How to complete this task:
Pictures are to be left out, and the rest of the records reproduced exactly.

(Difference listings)
--------------------------------------------------
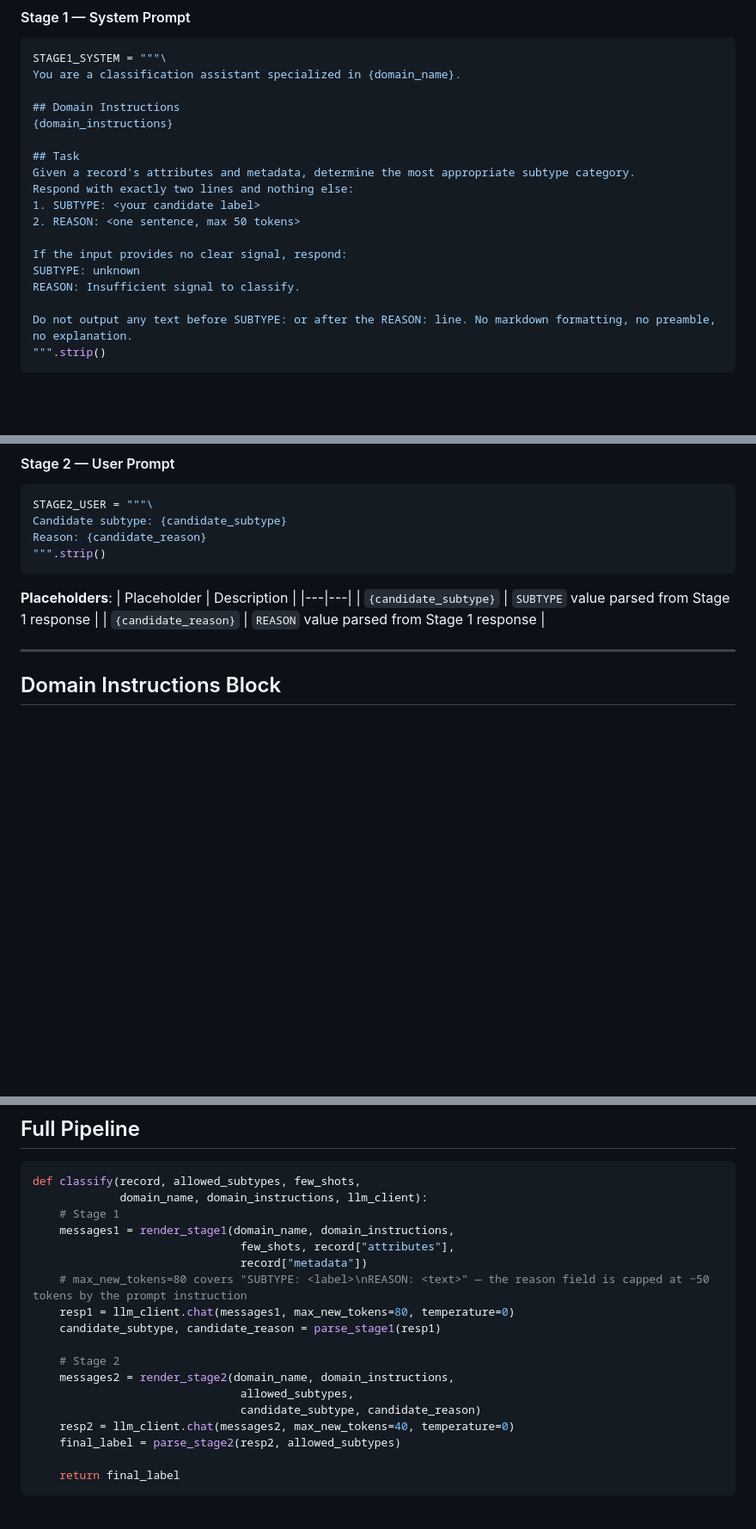
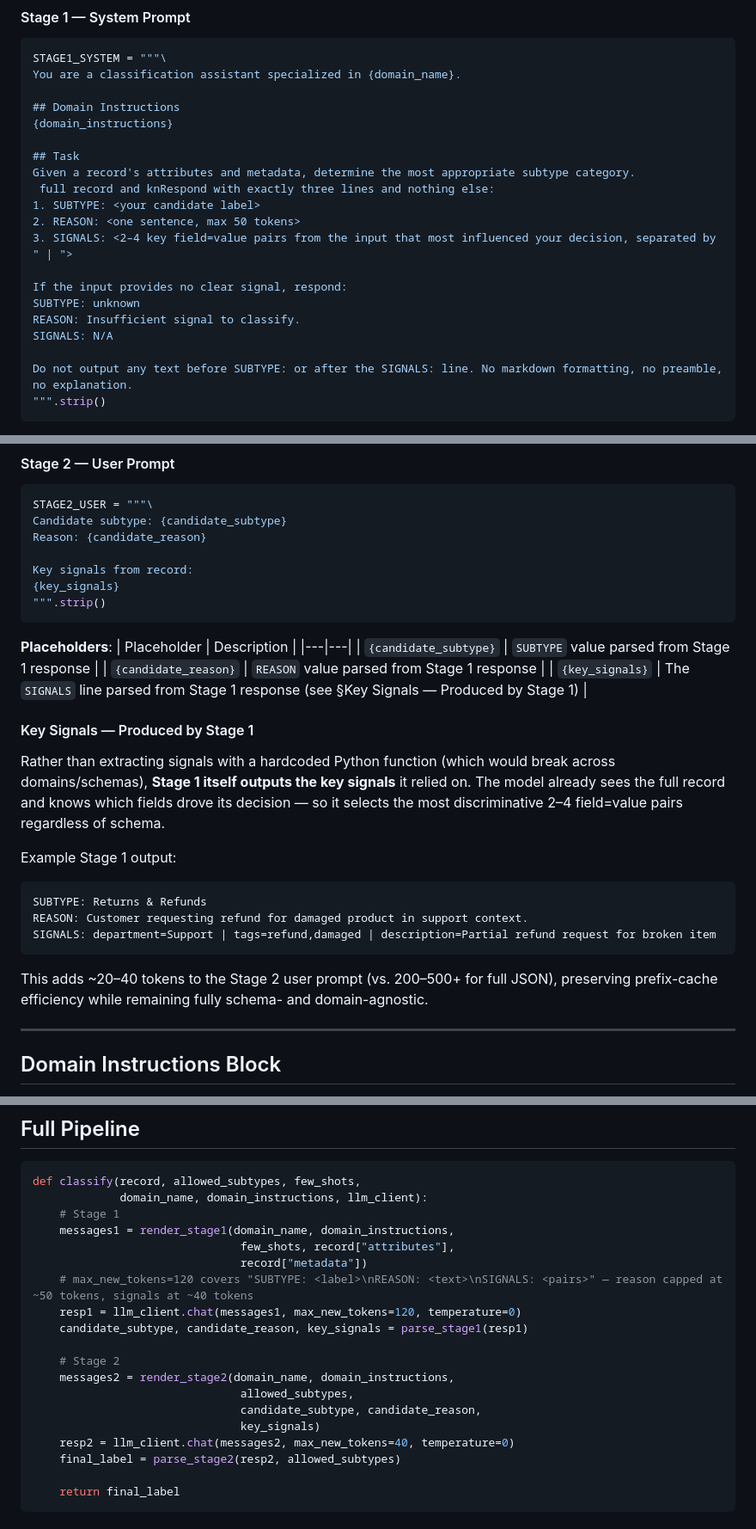
Before and after one commit to wzender/magellan, a Markdown page: instructions/prd-two-stage-classifier.md, 3 parts joined by grey strips. Shown at 86% size. Rendered like a GitHub page; blank space fills up the shorter version.

Commit message:
feat: enhance two-stage classifier to include key signals in Stage 1 output for improved decision transparency
Co-authored-by: Copilot <copilot@github.com>

````diff
--- a/instructions/prd-two-stage-classifier.md
+++ b/instructions/prd-two-stage-classifier.md
@@ -43,15 +43,17 @@ You are a classification assistant specialized in {domain_name}.
 
 ## Task
 Given a record's attributes and metadata, determine the most appropriate subtype category.
-Respond with exactly two lines and nothing else:
+ full record and knRespond with exactly three lines and nothing else:
 1. SUBTYPE: <your candidate label>
 2. REASON: <one sentence, max 50 tokens>
+3. SIGNALS: <2–4 key field=value pairs from the input that most influenced your decision, separated by " | ">
 
 If the input provides no clear signal, respond:
 SUBTYPE: unknown
 REASON: Insufficient signal to classify.
+SIGNALS: N/A
 
-Do not output any text before SUBTYPE: or after the REASON: line. No markdown formatting, no preamble, no explanation.
+Do not output any text before SUBTYPE: or after the SIGNALS: line. No markdown formatting, no preamble, no explanation.
 """.strip()
 ```
 
@@ -160,6 +162,9 @@ RESULT: <chosen label | unknown>
 STAGE2_USER = """\
 Candidate subtype: {candidate_subtype}
 Reason: {candidate_reason}
+
+Key signals from record:
+{key_signals}
 """.strip()
 ```
 
@@ -168,6 +173,20 @@ Reason: {candidate_reason}
 |---|---|
 | `{candidate_subtype}` | `SUBTYPE` value parsed from Stage 1 response |
 | `{candidate_reason}` | `REASON` value parsed from Stage 1 response |
+| `{key_signals}` | The `SIGNALS` line parsed from Stage 1 response (see §Key Signals — Produced by Stage 1) |
+
+#### Key Signals — Produced by Stage 1
+
+Rather than extracting signals with a hardcoded Python function (which would break across domains/schemas), **Stage 1 itself outputs the key signals** it relied on. The model already sees the full record and knows which fields drove its decision — so it selects the most discriminative 2–4 field=value pairs regardless of schema.
+
+Example Stage 1 output:
+```
+SUBTYPE: Returns & Refunds
+REASON: Customer requesting refund for damaged product in support context.
+SIGNALS: department=Support | tags=refund,damaged | description=Partial refund request for broken item
+```
+
+This adds ~20–40 tokens to the Stage 2 user prompt (vs. 200–500+ for full JSON), preserving prefix-cache efficiency while remaining fully schema- and domain-agnostic.
 
 ---
 
@@ -303,14 +325,15 @@ def classify(record, allowed_subtypes, few_shots,
     messages1 = render_stage1(domain_name, domain_instructions,
                                few_shots, record["attributes"],
                                record["metadata"])
-    # max_new_tokens=80 covers "SUBTYPE: <label>\nREASON: <text>" — the reason field is capped at ~50 tokens by the prompt instruction
-    resp1 = llm_client.chat(messages1, max_new_tokens=80, temperature=0)
-    candidate_subtype, candidate_reason = parse_stage1(resp1)
+    # max_new_tokens=120 covers "SUBTYPE: <label>\nREASON: <text>\nSIGNALS: <pairs>" — reason capped at ~50 tokens, signals at ~40 tokens
+    resp1 = llm_client.chat(messages1, max_new_tokens=120, temperature=0)
+    candidate_subtype, candidate_reason, key_signals = parse_stage1(resp1)
 
     # Stage 2
     messages2 = render_stage2(domain_name, domain_instructions,
                                allowed_subtypes,
-                               candidate_subtype, candidate_reason)
+                               candidate_subtype, candidate_reason,
+                               key_signals)
     resp2 = llm_client.chat(messages2, max_new_tokens=40, temperature=0)
     final_label = parse_stage2(resp2, allowed_subtypes)
 
````
Also changed, not shown: other parts of instructions/prd-two-stage-classifier.md (+10 -7 lines).
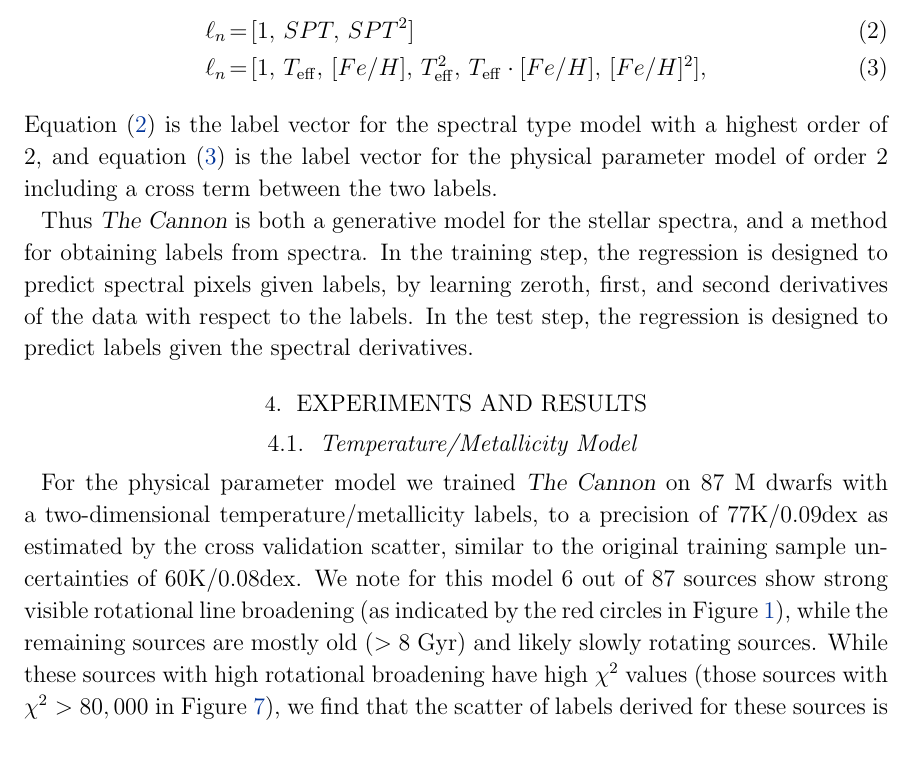
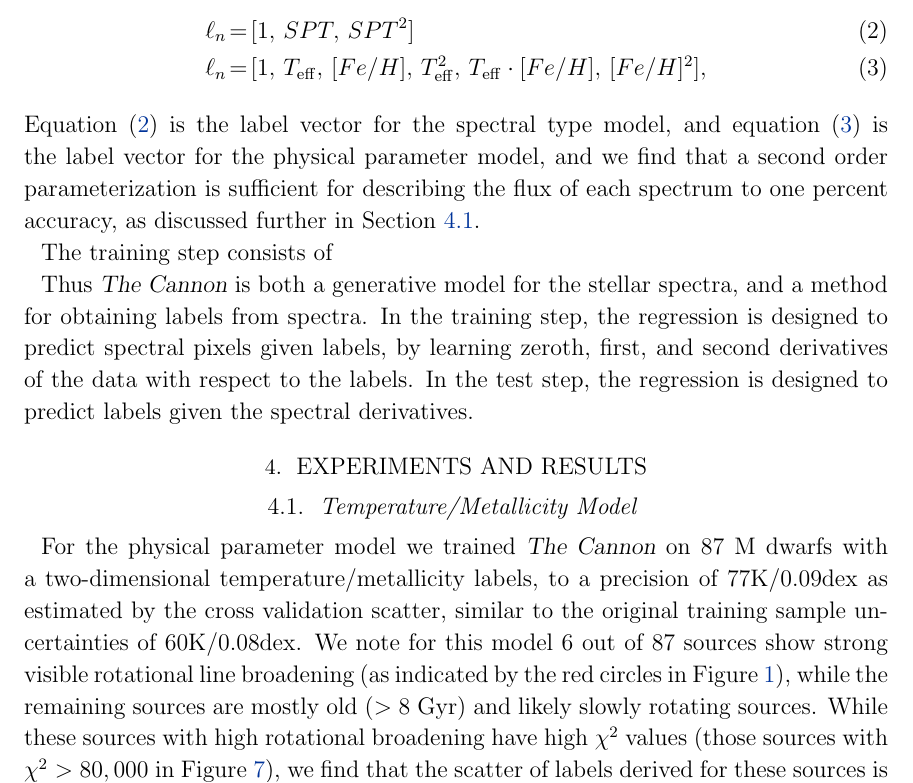
Before and after one commit to jbirky/Mdwarf_project, a LaTeX paper (paper/draft.tex): part of page 7 of 26, cut so that both start at the same text, the shorter picture padded with empty space. Compiled offline with pdfLaTeX.

Commit message:
quad label

```diff
--- a/paper/draft.tex
+++ b/paper/draft.tex
@@ -212,7 +212,9 @@ We apply a quadratic parameterization of the model such that the label vectors f
 \ell_{n} &=& [1, \, T_{\rm eff}, \, [Fe/H], \, T_{\rm eff}^2, \, T_{\rm eff} \cdot [Fe/H], \, [Fe/H]^{2}] \label{eqn:physical}
 ,
 \end{eqnarray}
-Equation (\ref{eqn:spt}) is the label vector for the spectral type model with a highest order of 2, and equation (\ref{eqn:physical}) is the label vector for the physical parameter model of order 2 including a cross term between the two labels.
+Equation (\ref{eqn:spt}) is the label vector for the spectral type model, and equation (\ref{eqn:physical}) is the label vector for the physical parameter model, and we find that a second order parameterization is sufficient for describing the flux of each spectrum to one percent accuracy, as discussed further in Section \ref{subsec:mann_results}.
+
+The training step consists of
 
 % JB: The training step description: OPTIMIZE THETA AT FIXED LABELS.
 % JB: Test step description: OPTIMIZE LABELS AT FIXED THETA.
```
--------------------------------------------------
Response below:
Before and after one commit to wzender/magellan, a Markdown page: instructions/prd-two-stage-classifier.md, 3 parts joined by grey strips. Shown at 86% size. Rendered like a GitHub page; blank space fills up the shorter version.

Commit message:
feat: enhance two-stage classifier to include key signals in Stage 1 output for improved decision transparency
Co-authored-by: Copilot <copilot@github.com>

````diff
--- a/instructions/prd-two-stage-classifier.md
+++ b/instructions/prd-two-stage-classifier.md
@@ -43,15 +43,17 @@ You are a classification assistant specialized in {domain_name}.
 
 ## Task
 Given a record's attributes and metadata, determine the most appropriate subtype category.
-Respond with exactly two lines and nothing else:
+ full record and knRespond with exactly three lines and nothing else:
 1. SUBTYPE: <your candidate label>
 2. REASON: <one sentence, max 50 tokens>
+3. SIGNALS: <2–4 key field=value pairs from the input that most influenced your decision, separated by " | ">
 
 If the input provides no clear signal, respond:
 SUBTYPE: unknown
 REASON: Insufficient signal to classify.
+SIGNALS: N/A
 
-Do not output any text before SUBTYPE: or after the REASON: line. No markdown formatting, no preamble, no explanation.
+Do not output any text before SUBTYPE: or after the SIGNALS: line. No markdown formatting, no preamble, no explanation.
 """.strip()
 ```
 
@@ -160,6 +162,9 @@ RESULT: <chosen label | unknown>
 STAGE2_USER = """\
 Candidate subtype: {candidate_subtype}
 Reason: {candidate_reason}
+
+Key signals from record:
+{key_signals}
 """.strip()
 ```
 
@@ -168,6 +173,20 @@ Reason: {candidate_reason}
 |---|---|
 | `{candidate_subtype}` | `SUBTYPE` value parsed from Stage 1 response |
 | `{candidate_reason}` | `REASON` value parsed from Stage 1 response |
+| `{key_signals}` | The `SIGNALS` line parsed from Stage 1 response (see §Key Signals — Produced by Stage 1) |
+
+#### Key Signals — Produced by Stage 1
+
+Rather than extracting signals with a hardcoded Python function (which would break across domains/schemas), **Stage 1 itself outputs the key signals** it relied on. The model already sees the full record and knows which fields drove its decision — so it selects the most discriminative 2–4 field=value pairs regardless of schema.
+
+Example Stage 1 output:
+```
+SUBTYPE: Returns & Refunds
+REASON: Customer requesting refund for damaged product in support context.
+SIGNALS: department=Support | tags=refund,damaged | description=Partial refund request for broken item
+```
+
+This adds ~20–40 tokens to the Stage 2 user prompt (vs. 200–500+ for full JSON), preserving prefix-cache efficiency while remaining fully schema- and domain-agnostic.
 
 ---
 
@@ -303,14 +325,15 @@ def classify(record, allowed_subtypes, few_shots,
     messages1 = render_stage1(domain_name, domain_instructions,
                                few_shots, record["attributes"],
                                record["metadata"])
-    # max_new_tokens=80 covers "SUBTYPE: <label>\nREASON: <text>" — the reason field is capped at ~50 tokens by the prompt instruction
-    resp1 = llm_client.chat(messages1, max_new_tokens=80, temperature=0)
-    candidate_subtype, candidate_reason = parse_stage1(resp1)
+    # max_new_tokens=120 covers "SUBTYPE: <label>\nREASON: <text>\nSIGNALS: <pairs>" — reason capped at ~50 tokens, signals at ~40 tokens
+    resp1 = llm_client.chat(messages1, max_new_tokens=120, temperature=0)
+    candidate_subtype, candidate_reason, key_signals = parse_stage1(resp1)
 
     # Stage 2
     messages2 = render_stage2(domain_name, domain_instructions,
                                allowed_subtypes,
-                               candidate_subtype, candidate_reason)
+                               candidate_subtype, candidate_reason,
+                               key_signals)
     resp2 = llm_client.chat(messages2, max_new_tokens=40, temperature=0)
     final_label = parse_stage2(resp2, allowed_subtypes)
 
````
Also changed, not shown: other parts of instructions/prd-two-stage-classifier.md (+10 -7 lines).
Before and after one commit to jbirky/Mdwarf_project, a LaTeX paper (paper/draft.tex): part of page 7 of 26, cut so that both start at the same text, the shorter picture padded with empty space. Compiled offline with pdfLaTeX.

Commit message:
quad label

```diff
--- a/paper/draft.tex
+++ b/paper/draft.tex
@@ -212,7 +212,9 @@ We apply a quadratic parameterization of the model such that the label vectors f
 \ell_{n} &=& [1, \, T_{\rm eff}, \, [Fe/H], \, T_{\rm eff}^2, \, T_{\rm eff} \cdot [Fe/H], \, [Fe/H]^{2}] \label{eqn:physical}
 ,
 \end{eqnarray}
-Equation (\ref{eqn:spt}) is the label vector for the spectral type model with a highest order of 2, and equation (\ref{eqn:physical}) is the label vector for the physical parameter model of order 2 including a cross term between the two labels.
+Equation (\ref{eqn:spt}) is the label vector for the spectral type model, and equation (\ref{eqn:physical}) is the label vector for the physical parameter model, and we find that a second order parameterization is sufficient for describing the flux of each spectrum to one percent accuracy, as discussed further in Section \ref{subsec:mann_results}.
+
+The training step consists of
 
 % JB: The training step description: OPTIMIZE THETA AT FIXED LABELS.
 % JB: Test step description: OPTIMIZE LABELS AT FIXED THETA.
```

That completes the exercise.